Drivers urged to take care on historic canal bridges
We're calling for motorists to slow down when crossing historic canal bridges after completing repairs to Barrow Bridge over the Trent & Mersey Canal.
The bridge parapet, or wall, was damaged by a passing vehicle in the summer of 2017 and over the past two weeks the Trust has been working to rebuild it. Due to the narrow width of the bridge the road has had to be closed throughout the works causing disruption for people living and working nearby.
It’s not the first time that the bridge has been hit and it is believed that the damage is being caused by HGVs and other large vehicles crossing the bridge as they try and negotiate the tight turn at the junction between Sinfin Lane, Deep Dale Lane and Moor Lane. The Trust is particularly concerned that some vehicles exceeding the 7.5 tonne weight limit for the bridge are ignoring the weight restriction and could be causing further damage.
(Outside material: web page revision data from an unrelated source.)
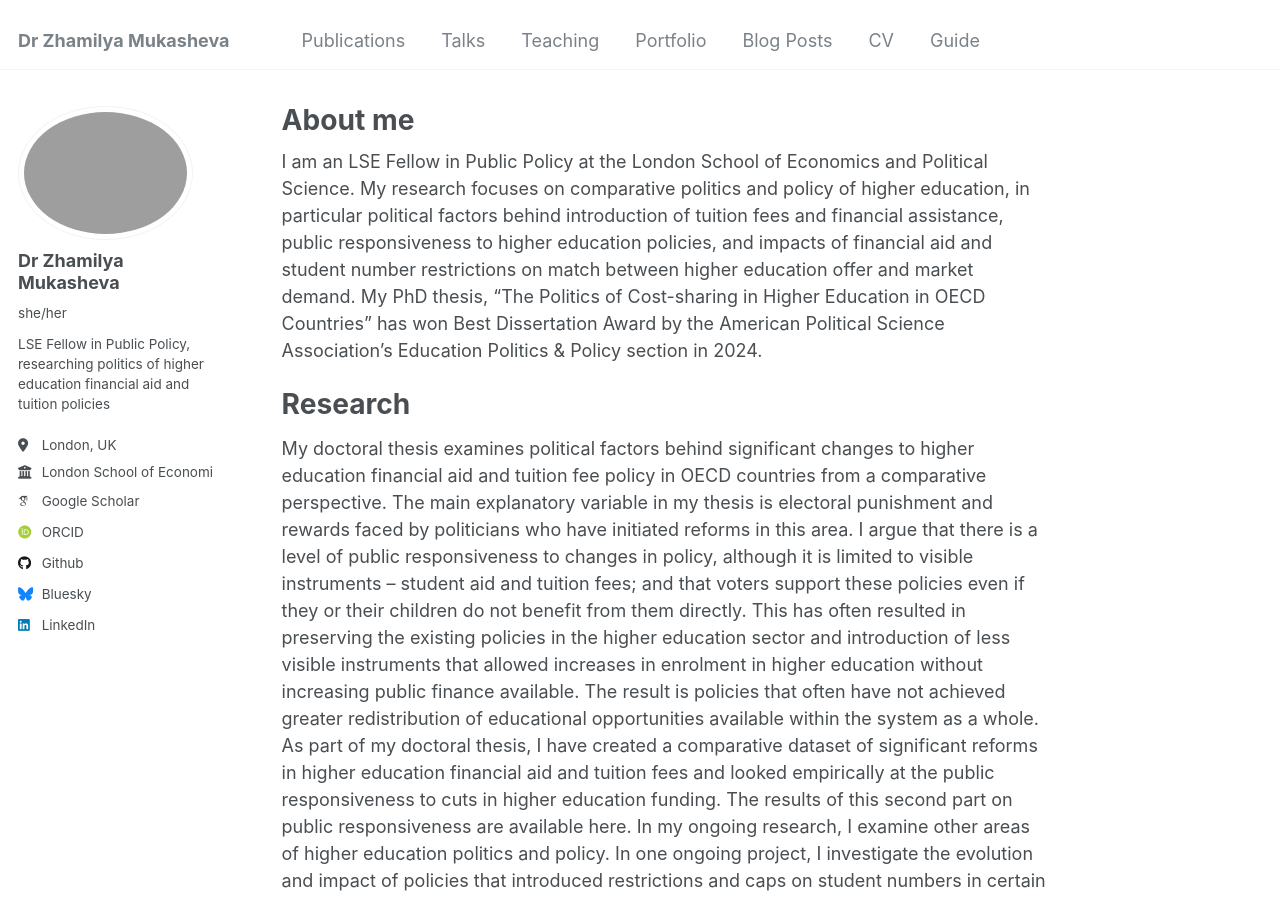
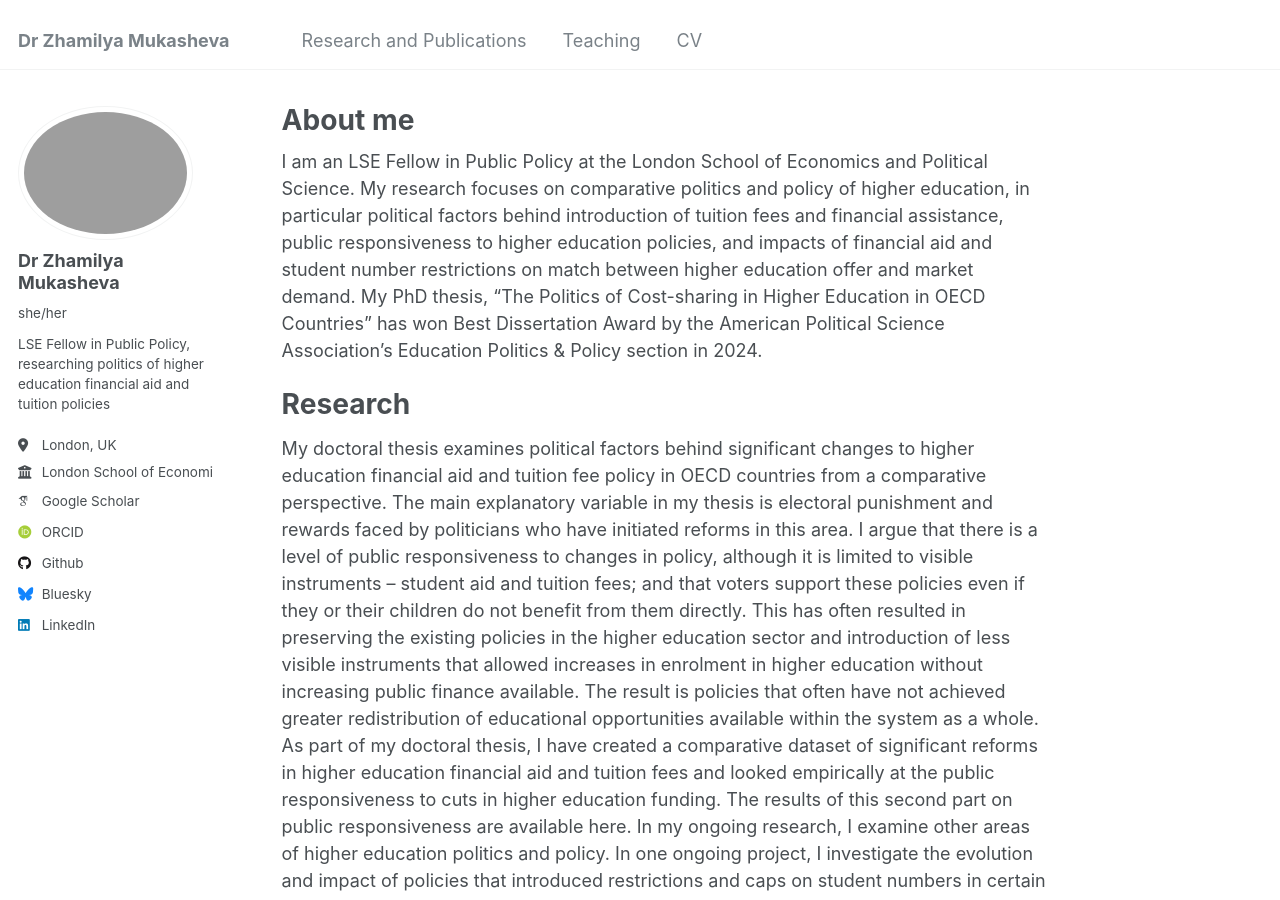
Before and after one commit to zhamilya-mukasheva/zhamilya-mukasheva, a Jekyll site: the page built from _pages/about.md, in a window 1280 px wide and 900 px high. Built offline with Jekyll 4.4.1, drawn with Linux system fonts in a browser that asks for light colours; some web fonts are replaced.

Commit message:
Update navigation.yml

```diff
--- a/_data/navigation.yml
+++ b/_data/navigation.yml
@@ -5,23 +5,12 @@
 # prevent it from being included in the site.
 
 main:
-  - title: "Publications"
-    url: /publications/
 
-  - title: "Talks"
-    url: /talks/
+  - title: "Research and Publications"
+    url: /research/
 
   - title: "Teaching"
     url: /teaching/
 
-  - title: "Portfolio"
-    url: /portfolio/
-
-  - title: "Blog Posts"
-    url: /year-archive/
-
   - title: "CV"
     url: /cv/
-
-  - title: "Guide"
-    url: /markdown/
```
In the most recent case the driver was never identified leaving the charity to pick up the bill for repairs – expected to be in the region of £9,000. Repairs to individual bridges in the past have cost the Trust as much as £30,000.
Matthew Pickering, engineer for the Canal & River Trust, said: “Bridges such as this are such an important part of the canal’s character and the area’s history. Each time a bridge is hit a small bit of history is lost and it is heart-breaking for us to spend so much time and money caring for these amazing structures just to see them so carelessly damaged. It’s also massively frustrating for local people who want to use the road.
“Over the last year we’ve had to spend over £1million across the country repairing bridges hit by drivers and that’s money which could be better used maintaining and looking after the region’s canals.
“If motorists just slowed down a bit and took more care and attention then they would save themselves and us a lot of cost and aggravation, and protect the nation’s important canal heritage. It’s also really important that people respect the weight limit of the bridge and, if they exceed it then we’d ask them to please find an alternative route.”